SEA ISLE CITY, N.J. (CBS) — A historic church at the Jersey Shore is facing the wrecking ball despite efforts by thousands of parishioners who want it saved. Churchgoers at a Sea Isle City parish are doing battle with church officials in an effort to keep their century-old church building open.
“We were married here. Our children were baptized here,” Tom Henry said.
For more than 75 years, Henry has attended and served St. Joseph’s Catholic Church parish in Sea Isle. Next to the current sanctuary that was built in 2011 is the original 135-year-old church building, which is now in danger of being torn down.
This week, the Diocese of Camden issued what’s called a decree of relegation, meaning the site is no longer considered sacred and can be demolished.
Among their reasons, “St. Joseph parish does not use nor need to use the former church for divine worship because the facility of the newer St. Joesph church, located on the same campus, is adequate and accessible to all parishioners.”
“They lied to us outright that this church would stay if we paid for the new church,” Henry said. “Well, we’re paying for the new church. Now, they come back and say all bets are off.”
A church divided- nearly 2,500 people sign petition to save St Joseph’s Historic Catholic Church building in Sea Isle City as their priest and diocese seek to tear it down. pic.twitter.com/baqbkaUX7i
— Cleve Bryan CBS3 (@CleveBryan) February 14, 2020
It’s not just a handful of people holding onto the past.
An online petition to save the historic church has nearly 2,500 signatures and parishioners raised considerable funds to do restorations.
“We all raised $2.5 million on the condition that this historic church would stay,” parishioner Mike McHale said.
Painters, plumbers and carpenters have all pledged to do repairs for free, but the priest and diocese would rather demolish the old building in favor of another new facility.
Parishioners say the rift is unhealthy for the congregation.
“There’s a lot of people that aren’t coming to this church anymore,” McHale said.
“We have a lot of people willing to give, but they don’t trust the church anymore,” Henry said, “and that’s a fundamental issue here.”
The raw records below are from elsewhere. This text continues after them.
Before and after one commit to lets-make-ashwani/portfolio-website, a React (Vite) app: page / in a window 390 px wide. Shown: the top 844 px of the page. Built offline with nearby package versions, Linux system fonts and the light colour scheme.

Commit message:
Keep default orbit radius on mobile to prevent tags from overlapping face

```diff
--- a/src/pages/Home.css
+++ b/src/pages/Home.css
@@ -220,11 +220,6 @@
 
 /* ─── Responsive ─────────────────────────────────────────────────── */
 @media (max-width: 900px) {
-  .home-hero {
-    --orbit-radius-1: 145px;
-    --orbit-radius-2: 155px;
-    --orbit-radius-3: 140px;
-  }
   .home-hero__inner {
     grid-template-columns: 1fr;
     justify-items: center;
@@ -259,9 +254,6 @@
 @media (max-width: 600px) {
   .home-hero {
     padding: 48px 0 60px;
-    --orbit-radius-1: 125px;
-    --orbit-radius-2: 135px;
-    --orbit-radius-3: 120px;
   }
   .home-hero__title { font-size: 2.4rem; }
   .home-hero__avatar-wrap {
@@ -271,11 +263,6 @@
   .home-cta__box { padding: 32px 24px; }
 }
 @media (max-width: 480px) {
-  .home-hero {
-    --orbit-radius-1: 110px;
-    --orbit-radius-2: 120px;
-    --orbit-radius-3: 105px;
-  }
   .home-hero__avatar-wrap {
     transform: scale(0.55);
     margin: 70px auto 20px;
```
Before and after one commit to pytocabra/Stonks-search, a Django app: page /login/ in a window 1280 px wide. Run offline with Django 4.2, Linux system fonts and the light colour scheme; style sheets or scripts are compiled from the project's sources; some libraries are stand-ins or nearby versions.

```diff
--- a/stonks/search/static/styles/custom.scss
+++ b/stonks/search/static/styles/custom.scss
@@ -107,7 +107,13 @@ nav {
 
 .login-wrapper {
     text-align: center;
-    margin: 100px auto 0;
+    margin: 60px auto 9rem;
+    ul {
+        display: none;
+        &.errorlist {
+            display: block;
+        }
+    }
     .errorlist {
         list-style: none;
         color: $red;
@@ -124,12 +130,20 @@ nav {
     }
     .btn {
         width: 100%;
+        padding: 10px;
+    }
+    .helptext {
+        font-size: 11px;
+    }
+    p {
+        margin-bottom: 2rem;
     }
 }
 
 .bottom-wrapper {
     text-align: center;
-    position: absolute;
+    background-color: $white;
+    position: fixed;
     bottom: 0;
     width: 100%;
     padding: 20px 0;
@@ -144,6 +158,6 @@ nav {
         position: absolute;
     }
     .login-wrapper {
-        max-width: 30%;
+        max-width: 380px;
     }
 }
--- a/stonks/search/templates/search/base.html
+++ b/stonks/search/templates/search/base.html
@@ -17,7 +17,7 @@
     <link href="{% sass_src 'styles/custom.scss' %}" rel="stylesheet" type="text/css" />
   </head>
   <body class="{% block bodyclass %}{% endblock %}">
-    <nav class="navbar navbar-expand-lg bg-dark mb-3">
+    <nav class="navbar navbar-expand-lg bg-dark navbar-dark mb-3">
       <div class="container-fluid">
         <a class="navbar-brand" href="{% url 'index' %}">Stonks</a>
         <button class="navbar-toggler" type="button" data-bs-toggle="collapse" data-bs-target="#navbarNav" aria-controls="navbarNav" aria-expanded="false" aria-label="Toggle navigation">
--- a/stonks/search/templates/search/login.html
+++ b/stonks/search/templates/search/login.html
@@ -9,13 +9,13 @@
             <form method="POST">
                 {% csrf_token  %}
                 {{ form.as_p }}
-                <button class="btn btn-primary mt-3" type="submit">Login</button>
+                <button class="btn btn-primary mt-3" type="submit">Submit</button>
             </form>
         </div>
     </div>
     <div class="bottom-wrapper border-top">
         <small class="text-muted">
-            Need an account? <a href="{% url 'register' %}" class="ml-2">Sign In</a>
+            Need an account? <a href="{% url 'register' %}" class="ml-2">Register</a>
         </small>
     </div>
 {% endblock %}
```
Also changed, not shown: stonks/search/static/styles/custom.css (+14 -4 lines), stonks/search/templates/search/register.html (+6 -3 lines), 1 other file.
The priest was not available for comment on Friday.
Parishioners say they’ll take the fight to the Vatican if they have to.